Bass and company look forward to seeing a bit of the High Country as they motor their way towards Boone.

“We’re playing in Asheville at the Isis Music Hall’s Tuesday bluegrass session, and we’re going to be the host band for that,” Bass said. “Then we’re going to play in Winston-Salem and then drive back to Asheville after the gig. We have friends in Asheville who will let us stay at their house. Part of the plan is to take the scenic route to Boone. I definitely want to go down and check out that Doc Watson statue that you have there.”

By Derek Halsey
Original article:

view the whole post 0

Press - posted on June 5, 2014 by

The Murder Chord and Bluegrass Fusion in Bluegrass Today

I recently got a message from a musician with a band called Grandpa’s Cough Medicine (I was a little hurt that they rejected my band name idea, Grandpa’s Immunosuppressant Rheumatoid Arthritis Medicinebut I got over it). He suggested that I write something about the “cross-pollination” of music, audiences, and if space permitted, clover and ragweed.

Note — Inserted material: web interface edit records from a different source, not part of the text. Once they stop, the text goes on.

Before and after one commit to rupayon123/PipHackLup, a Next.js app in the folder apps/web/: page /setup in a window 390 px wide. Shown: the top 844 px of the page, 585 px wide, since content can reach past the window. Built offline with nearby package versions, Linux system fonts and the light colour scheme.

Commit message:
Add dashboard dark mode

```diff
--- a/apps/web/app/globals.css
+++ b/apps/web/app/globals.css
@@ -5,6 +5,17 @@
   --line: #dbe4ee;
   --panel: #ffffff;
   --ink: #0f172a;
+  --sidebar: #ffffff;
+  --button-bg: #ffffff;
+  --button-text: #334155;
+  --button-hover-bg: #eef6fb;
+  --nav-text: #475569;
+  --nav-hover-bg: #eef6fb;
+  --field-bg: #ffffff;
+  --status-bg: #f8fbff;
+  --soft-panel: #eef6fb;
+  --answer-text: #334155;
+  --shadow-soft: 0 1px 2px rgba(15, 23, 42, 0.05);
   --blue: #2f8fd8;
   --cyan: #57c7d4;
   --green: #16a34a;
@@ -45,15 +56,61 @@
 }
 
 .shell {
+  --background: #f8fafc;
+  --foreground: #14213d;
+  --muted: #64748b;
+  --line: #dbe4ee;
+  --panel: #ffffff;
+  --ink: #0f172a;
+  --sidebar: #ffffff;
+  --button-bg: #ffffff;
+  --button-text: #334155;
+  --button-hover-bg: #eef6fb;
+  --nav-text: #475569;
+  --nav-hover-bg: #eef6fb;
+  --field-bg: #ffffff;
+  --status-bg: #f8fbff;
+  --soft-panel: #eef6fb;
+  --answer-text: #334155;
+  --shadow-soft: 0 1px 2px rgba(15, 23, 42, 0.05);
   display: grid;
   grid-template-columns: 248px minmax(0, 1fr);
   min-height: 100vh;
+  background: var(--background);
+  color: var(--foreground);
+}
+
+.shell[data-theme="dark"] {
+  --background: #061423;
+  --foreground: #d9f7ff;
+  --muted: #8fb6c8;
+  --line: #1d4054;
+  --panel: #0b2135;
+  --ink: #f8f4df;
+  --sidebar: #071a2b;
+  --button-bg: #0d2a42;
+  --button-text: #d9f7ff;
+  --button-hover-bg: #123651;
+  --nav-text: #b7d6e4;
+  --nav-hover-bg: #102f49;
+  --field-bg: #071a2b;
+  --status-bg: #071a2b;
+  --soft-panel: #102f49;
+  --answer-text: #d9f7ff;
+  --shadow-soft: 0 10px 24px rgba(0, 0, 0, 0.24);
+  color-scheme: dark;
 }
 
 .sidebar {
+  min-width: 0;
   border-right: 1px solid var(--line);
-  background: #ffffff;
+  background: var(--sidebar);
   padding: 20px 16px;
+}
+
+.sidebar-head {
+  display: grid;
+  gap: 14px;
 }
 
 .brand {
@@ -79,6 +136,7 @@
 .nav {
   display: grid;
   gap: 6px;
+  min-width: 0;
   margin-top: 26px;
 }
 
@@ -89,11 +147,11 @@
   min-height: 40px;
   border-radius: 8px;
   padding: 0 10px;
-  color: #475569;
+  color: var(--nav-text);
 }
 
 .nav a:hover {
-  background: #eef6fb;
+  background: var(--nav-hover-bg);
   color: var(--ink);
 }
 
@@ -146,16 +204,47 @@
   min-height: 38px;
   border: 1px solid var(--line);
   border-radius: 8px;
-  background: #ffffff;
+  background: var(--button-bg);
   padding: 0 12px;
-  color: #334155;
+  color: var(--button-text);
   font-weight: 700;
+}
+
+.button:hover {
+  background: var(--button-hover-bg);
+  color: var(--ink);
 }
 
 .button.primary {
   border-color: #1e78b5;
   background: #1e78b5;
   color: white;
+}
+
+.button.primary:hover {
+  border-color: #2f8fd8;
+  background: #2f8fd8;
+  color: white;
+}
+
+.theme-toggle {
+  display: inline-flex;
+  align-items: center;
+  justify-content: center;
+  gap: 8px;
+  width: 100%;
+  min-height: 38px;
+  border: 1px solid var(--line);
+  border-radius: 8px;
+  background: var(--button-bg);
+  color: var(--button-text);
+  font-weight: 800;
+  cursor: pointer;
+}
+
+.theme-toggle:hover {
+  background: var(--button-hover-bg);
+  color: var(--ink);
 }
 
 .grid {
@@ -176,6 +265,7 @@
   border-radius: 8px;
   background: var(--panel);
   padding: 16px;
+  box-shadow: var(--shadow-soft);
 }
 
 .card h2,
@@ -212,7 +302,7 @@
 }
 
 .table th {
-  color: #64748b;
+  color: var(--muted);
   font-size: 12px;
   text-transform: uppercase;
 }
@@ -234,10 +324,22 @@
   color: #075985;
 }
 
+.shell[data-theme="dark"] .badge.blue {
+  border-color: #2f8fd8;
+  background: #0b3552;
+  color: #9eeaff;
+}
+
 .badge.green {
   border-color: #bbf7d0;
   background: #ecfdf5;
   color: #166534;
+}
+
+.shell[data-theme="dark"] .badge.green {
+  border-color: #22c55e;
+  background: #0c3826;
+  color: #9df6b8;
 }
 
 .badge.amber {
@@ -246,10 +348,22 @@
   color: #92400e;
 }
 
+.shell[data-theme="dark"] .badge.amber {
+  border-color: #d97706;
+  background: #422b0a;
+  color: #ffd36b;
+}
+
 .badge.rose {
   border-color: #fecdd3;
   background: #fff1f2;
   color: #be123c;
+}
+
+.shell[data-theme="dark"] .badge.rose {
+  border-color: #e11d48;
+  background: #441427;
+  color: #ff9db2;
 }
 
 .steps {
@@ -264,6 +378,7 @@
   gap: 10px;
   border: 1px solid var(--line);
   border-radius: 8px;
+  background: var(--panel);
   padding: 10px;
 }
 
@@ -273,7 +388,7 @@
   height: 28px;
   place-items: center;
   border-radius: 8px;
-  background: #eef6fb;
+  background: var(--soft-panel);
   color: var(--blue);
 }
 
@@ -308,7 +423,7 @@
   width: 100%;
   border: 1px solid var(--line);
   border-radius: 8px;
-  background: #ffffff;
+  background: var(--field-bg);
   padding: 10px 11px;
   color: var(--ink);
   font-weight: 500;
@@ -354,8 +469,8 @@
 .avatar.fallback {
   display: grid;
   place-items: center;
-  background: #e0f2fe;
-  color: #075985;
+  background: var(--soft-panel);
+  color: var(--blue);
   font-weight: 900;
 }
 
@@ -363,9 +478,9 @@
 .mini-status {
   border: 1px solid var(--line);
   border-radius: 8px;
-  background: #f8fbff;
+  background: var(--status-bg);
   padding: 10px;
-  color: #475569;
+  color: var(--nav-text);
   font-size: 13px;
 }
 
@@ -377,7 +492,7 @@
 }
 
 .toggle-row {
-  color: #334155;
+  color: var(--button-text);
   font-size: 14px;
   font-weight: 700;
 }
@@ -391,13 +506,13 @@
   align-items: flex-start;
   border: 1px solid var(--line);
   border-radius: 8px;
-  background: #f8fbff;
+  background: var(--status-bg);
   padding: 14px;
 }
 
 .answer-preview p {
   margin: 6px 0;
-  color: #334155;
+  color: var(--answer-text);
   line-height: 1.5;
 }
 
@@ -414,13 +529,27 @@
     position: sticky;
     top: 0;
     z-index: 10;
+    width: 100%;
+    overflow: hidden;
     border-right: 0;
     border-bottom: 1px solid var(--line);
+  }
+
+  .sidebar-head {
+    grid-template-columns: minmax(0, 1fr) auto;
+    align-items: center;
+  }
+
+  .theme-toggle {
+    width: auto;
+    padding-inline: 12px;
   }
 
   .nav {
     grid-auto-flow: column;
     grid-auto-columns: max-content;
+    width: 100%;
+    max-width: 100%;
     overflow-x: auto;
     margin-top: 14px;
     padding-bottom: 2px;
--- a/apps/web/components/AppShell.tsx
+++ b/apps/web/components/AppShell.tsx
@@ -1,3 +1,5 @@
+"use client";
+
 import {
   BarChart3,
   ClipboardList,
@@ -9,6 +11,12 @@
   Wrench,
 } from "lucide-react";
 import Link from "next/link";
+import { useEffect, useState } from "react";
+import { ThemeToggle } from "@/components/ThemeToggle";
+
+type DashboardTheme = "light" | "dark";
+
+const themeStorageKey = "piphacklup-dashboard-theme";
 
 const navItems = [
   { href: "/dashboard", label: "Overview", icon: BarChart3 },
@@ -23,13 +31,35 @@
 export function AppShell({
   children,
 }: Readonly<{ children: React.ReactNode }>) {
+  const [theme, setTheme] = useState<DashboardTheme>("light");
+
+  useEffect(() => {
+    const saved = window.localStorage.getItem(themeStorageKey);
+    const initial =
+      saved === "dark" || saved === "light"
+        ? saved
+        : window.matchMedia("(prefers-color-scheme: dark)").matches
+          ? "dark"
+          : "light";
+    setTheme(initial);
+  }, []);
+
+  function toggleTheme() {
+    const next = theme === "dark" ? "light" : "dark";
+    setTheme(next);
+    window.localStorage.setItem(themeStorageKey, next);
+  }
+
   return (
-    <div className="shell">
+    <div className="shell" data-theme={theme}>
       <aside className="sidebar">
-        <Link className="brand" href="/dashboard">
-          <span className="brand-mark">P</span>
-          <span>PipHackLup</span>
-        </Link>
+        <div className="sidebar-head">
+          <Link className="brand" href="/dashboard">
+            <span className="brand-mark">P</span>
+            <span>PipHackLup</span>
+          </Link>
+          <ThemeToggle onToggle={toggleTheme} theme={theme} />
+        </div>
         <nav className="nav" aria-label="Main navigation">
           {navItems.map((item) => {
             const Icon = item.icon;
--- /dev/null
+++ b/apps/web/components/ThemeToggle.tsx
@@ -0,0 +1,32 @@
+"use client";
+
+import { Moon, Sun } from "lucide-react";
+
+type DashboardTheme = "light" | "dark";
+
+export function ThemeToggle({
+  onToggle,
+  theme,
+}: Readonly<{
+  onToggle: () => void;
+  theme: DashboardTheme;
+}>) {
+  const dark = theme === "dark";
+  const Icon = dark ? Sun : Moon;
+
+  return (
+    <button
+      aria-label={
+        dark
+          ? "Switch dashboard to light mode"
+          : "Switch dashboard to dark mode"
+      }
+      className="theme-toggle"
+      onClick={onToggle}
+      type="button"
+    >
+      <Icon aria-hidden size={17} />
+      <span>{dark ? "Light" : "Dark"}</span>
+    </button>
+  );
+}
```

The ulterior motive in this suggestion is that their band has recently fused bluegrass and heavy metal, ironically with a sort of anti-metal song calledThe Murder Chord in which a dissonant power chord causes a young man to murder his whole family. Sort of Megadeth meets “The Lawson Family Murder.” Apparently it’s generating buzz, though that may just be the distortion…

Original post:

view the whole post 0

Press - posted on June 2, 2014 by

“The Murder Chord”: A Bluegrass Song About Metal and Violence

I’m having a hard time figuring out if Grandpa’s Cough Medicine‘s “The Murder Chord,” a bluegrass song about a kid who gets into metal and is subsequently inspired to murder his entire family, is trying to make a serious point, or just tell an entertaining story. The lyrics certainly suggest that the group has a familiarity with metal… but nothing about them really suggests that the group is “in on the joke,” so to speak. Ditto the video, which, other than some overly-dramatic imagery which often mimics that of actual death metal clips, is not particularly humorous. I don’t think the group is trying to pull a PRMC (or aPARRM), buttttt… like I said, it’s not entirely clear.

Regardless, the song is pretty good. Dude sure can play a mean bluegrass solo, that’s for sure.  – Axl Rosenberg

Original Post:

view the whole post 0